Given the number of breaches and thefts of password-protected data over the last several years, it is increasingly becoming obvious that passwords aren’t highly effective at enforcing secure accounts.
The problem is compounded, of course, by the fact that many users of digital devices don’t follow recommended steps for password security, such as choosing difficult phrases rather than easy-to-remember standbys like “password” or “1234” and changing their passwords regularly.
Protecting information and making accounts secure is a key part of business strategy. Given the dangers cybertheft and identity theft pose, a perception that the digital world is not secure could have major negative impacts on businesses in the sphere.
Hackers may be able to spoof many alternatives, like fingerprints, voice, and facial recognition.
A Range of Options, but Nothing Foolproof
As a result, finding alternatives to passwords for cybersecurity is a burgeoning field in technology news.
The problem is, nothing seems entirely foolproof.
Financial institutions have moved strongly into voice recognition.
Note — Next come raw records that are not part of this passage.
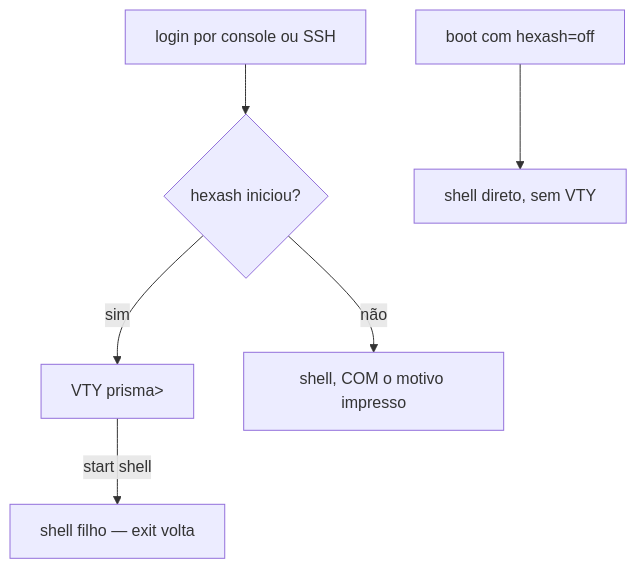
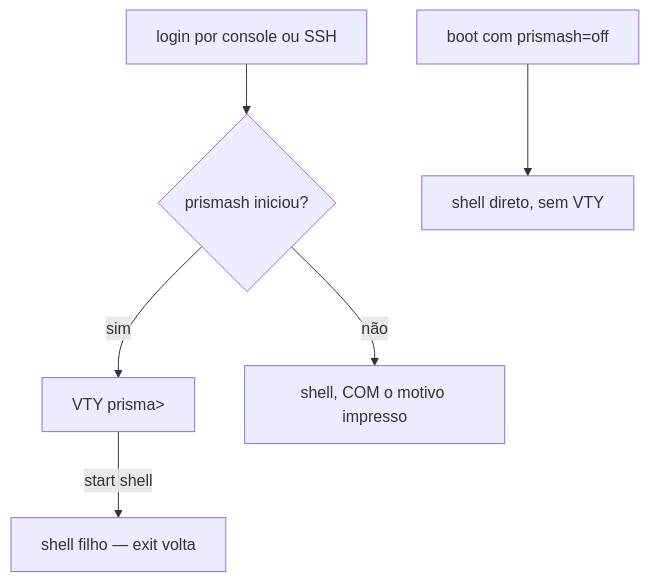
Before and after one commit to andrediashexa/prismarouting: the diagram in wiki/comecar-aqui/acesso-login-e-papeis.md, drawn with Mermaid. The commit also changed other lines of this file and 226 other files, not shown here.

````diff
--- a/wiki/comecar-aqui/acesso-login-e-papeis.md
+++ b/wiki/comecar-aqui/acesso-login-e-papeis.md
@@ -3,8 +3,8 @@
 ```mermaid
 flowchart TD
-    L["login por console ou SSH"] --> H{"hexash iniciou?"}
+    L["login por console ou SSH"] --> H{"prismash iniciou?"}
     H -->|sim| V["VTY prisma&gt;"]
     H -->|não| F["shell, COM o motivo impresso"]
     V -->|"start shell"| S["shell filho — exit volta"]
-    B["boot com hexash=off"] --> F2["shell direto, sem VTY"]
+    B["boot com prismash=off"] --> F2["shell direto, sem VTY"]
 ```
````
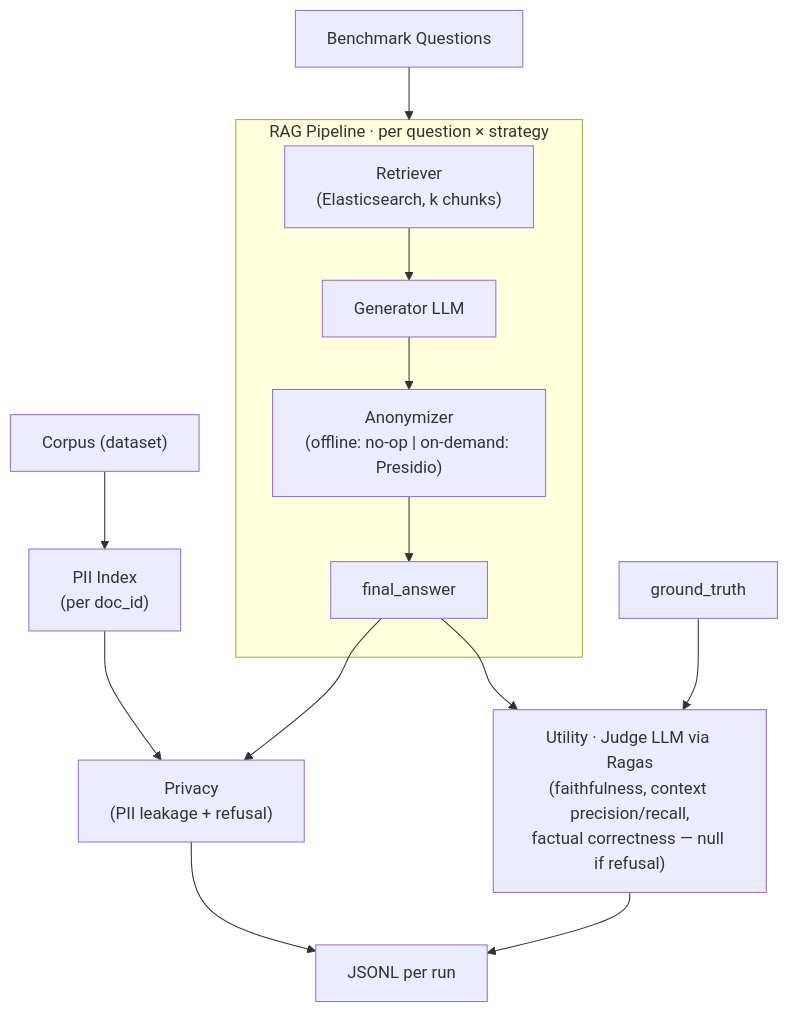
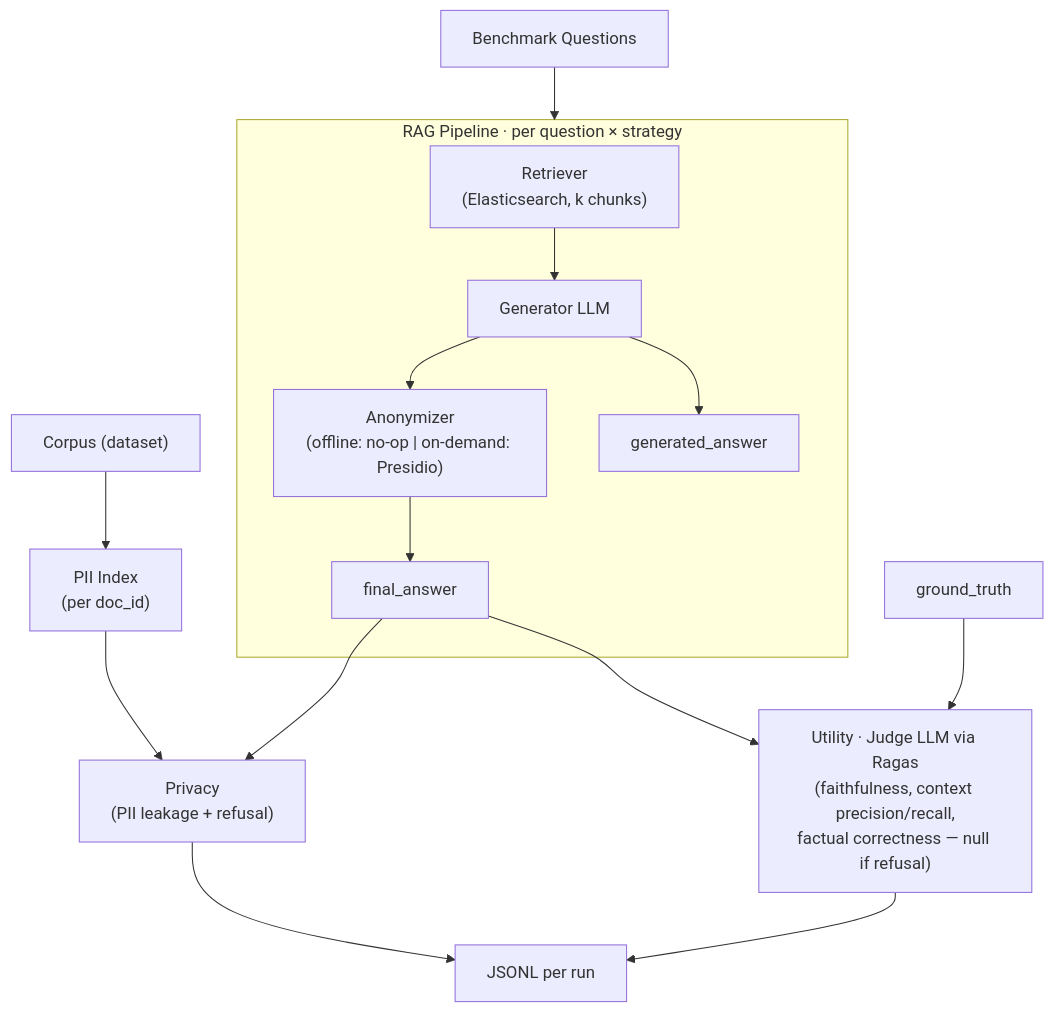
The diagram in README.md (matheusfbosa/rag-anonymous-metrics), drawn with Mermaid before and after one commit. The commit also changed other lines of this file and 11 other files, not shown here.

````diff
--- a/README.md
+++ b/README.md
@@ -19,17 +19,18 @@
 ```mermaid
 flowchart TD
     corpus["Corpus (dataset)"] --> pii_index["PII Index\n(per doc_id)"]
     questions["Benchmark Questions"] --> rag
 
     subgraph rag [RAG Pipeline · per question × strategy]
         retriever["Retriever\n(Elasticsearch, k chunks)"] --> generator["Generator LLM"] --> anon["Anonymizer\n(offline: no-op | on-demand: Presidio)"] --> final_answer["final_answer"]
+        generator --> generated_answer["generated_answer"]
     end
 
     pii_index --> privacy
     final_answer --> privacy["Privacy\n(PII leakage + refusal)"]
     final_answer --> utility["Utility · Judge LLM via Ragas\n(faithfulness, context precision/recall,\nfactual correctness — null if refusal)"]
     ground_truth["ground_truth"] --> utility
 
     privacy --> jsonl["JSONL per run"]
     utility --> jsonl
 ```
````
Voice recognition has been rolled out by banks like Barclay’s and HSBC. Both banks, and the many others that use voice recognition promise that a voice is as distinctive as a fingerprint — and thus, presumably, unhackable.
However, in a celebrated incident in the U.K., The Guardian reported that an HSBC account holders nonidentical twin brother successfully imitated his voice and fooled the system into letting him access the account.
Fingerprints, similarly, may be distinctive, but they are not replicable. We all leave our fingerprints everywhere we’ve touched. As a result, it is possible to “spoof” a fingerprint by picking up and duplicating the fingerprints.
Think facial recognition works? Apparently, it can be fooled by masks.
Do Bodily Fluids Work?
Recently, Forbes reported on research that indicates bodily fluids like blood and sweat would work. In case consumers have visions of having to prick their finger to prove identity or access their accounts, researchers have focused on sweat as the more practical alternative.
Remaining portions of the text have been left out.